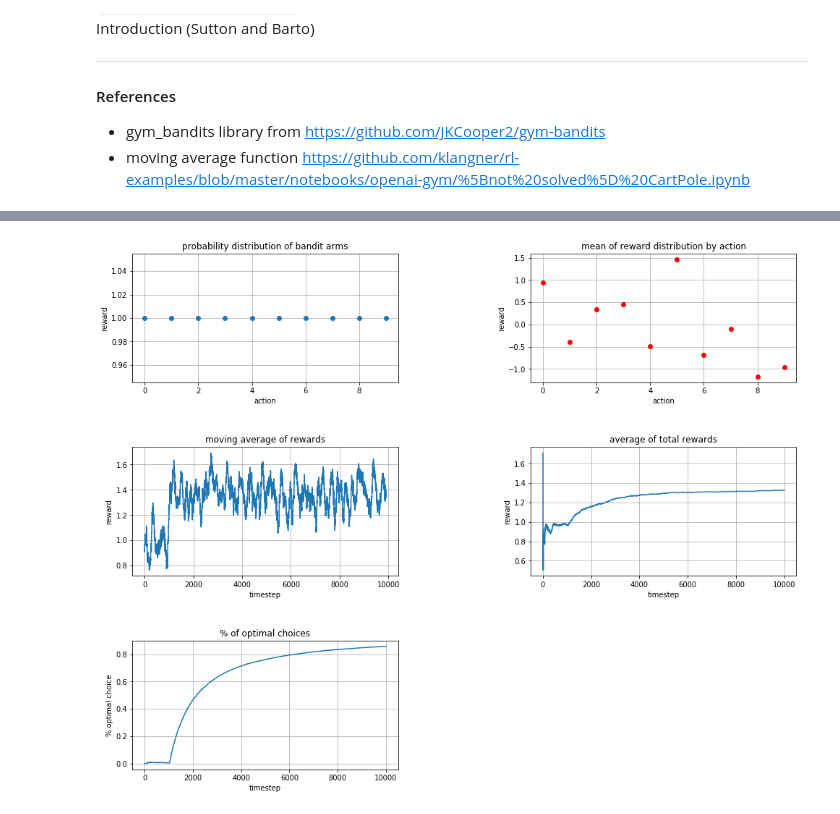
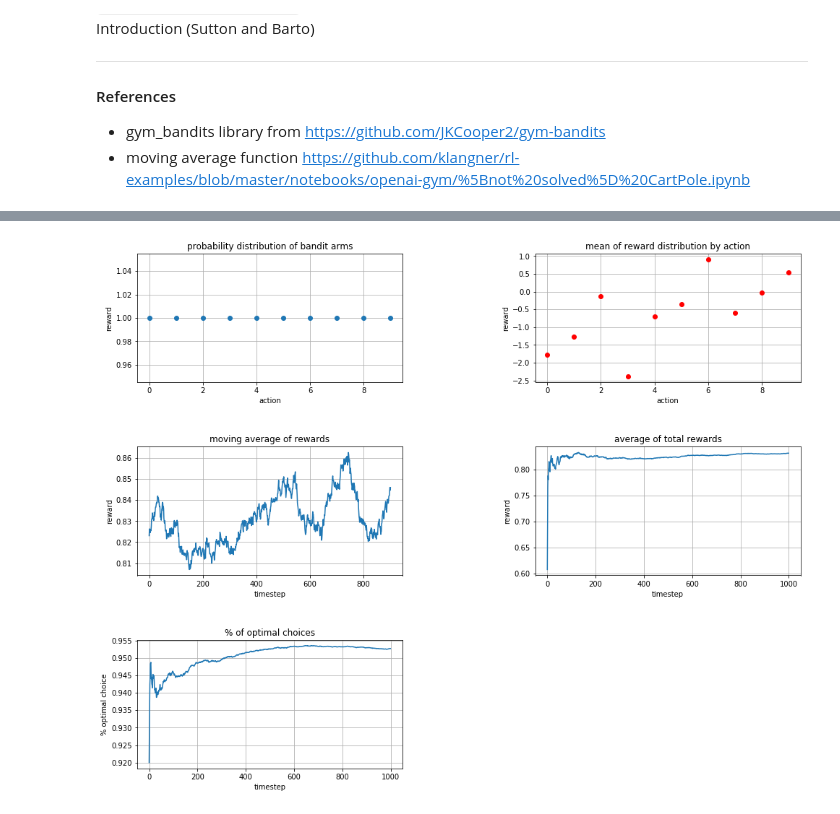
Before and after one commit to rae83/reinforcement-learning-projects, a Jupyter notebook: k-bandit/k-bandit.ipynb, the cells around one changed output, grey strips where cells are left out. Saved outputs shown, nothing was run; the diff lists cells and outputs as text; code cells hidden in the pictures.

Commit message:
changed metrics and event loop to be done as averages across trials

```diff
--- a/k-bandit/k-bandit.ipynb
+++ b/k-bandit/k-bandit.ipynb
@@ -40,11 +40,22 @@ def moving_average(xs, n=100):
     ret[n:] = ret[n:] - ret[:-n]
     return ret[n - 1:] / n
 
-def divide_by_index(xs):
-    output = [0] * len(xs)
-    for n in range(len(xs)):
-        output[n] = float(xs[n]) / (n + 1)
+def divide_by_index(x):
+    output = [0] * len(x)
+    for n in range(len(x)):
+        output[n] = float(x[n]) / (n + 1)
     return output
+
+def avg_across_arrays(xs): # where xs is an array of arrays, all of same length
+    length = len(xs[0])
+    num_arrays = len(xs)
+    output = [0] * length
+    for j in range(length):
+        xsum = 0.
+        for i in range(num_arrays):
+            xsum += xs[i][j]
+        output[j] = xsum / num_arrays
+    return output
 # %%
 # defining the agent
 
@@ -110,3 +134,9 @@ for t in range(10000):
+# %%
+# get averages across all episodes
+
+avg_rewards = avg_across_arrays(all_rewards)
+avg_total_rewards = avg_across_arrays(all_total_rewards)
+avg_optimal = avg_across_arrays(all_optimal_trackers)
 # %%
 # plotting
 
@@ -129,34 +159,34 @@ plt.xlabel('action')
 plt.ylabel('reward')
 plt.grid(True)
 
 
 # moving average of rewards
 plt.subplot(323)
-plt.plot(moving_average(rewards))
+plt.plot(avg_rewards)
 plt.title('moving average of rewards')
 plt.xlabel('timestep')
 plt.ylabel('reward')
 plt.grid(True)
 
 # moving average of total rewards
 plt.subplot(324)
-plt.plot(divide_by_index(total_rewards)) # to get average reward
+plt.plot(avg_total_rewards) # to get average reward
 plt.title('average of total rewards')
 plt.xlabel('timestep')
 plt.ylabel('reward')
 plt.grid(True)
 
 # % of optimal choices
 plt.subplot(325)
-plt.plot(divide_by_index(optimal_tracker)) # to get % times optimal choice was chosen
+plt.plot(avg_optimal) # to get % times optimal choice was chosen
 plt.title('% of optimal choices')
 plt.xlabel('timestep')
 plt.ylabel('% optimal choice')
 plt.grid(True)
 
 plt.subplots_adjust(top=0.99, bottom=.0, left=0.10, right=0.95, hspace=0.5,
                     wspace=0.5)
 
 plt.show()
 # %% [output]
-[figure, old version]
+[figure, new version]
```
Also changed, not shown: parts of 3 cells of this notebook.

•••

--- ASSIGNED TASK ---
Gather from the entries above all lines that include the string "length".

--- SOLUTION TO THE PROBLEM ---
+def avg_across_arrays(xs): # where xs is an array of arrays, all of same length
+    length = len(xs[0])
+    output = [0] * length
+    for j in range(length):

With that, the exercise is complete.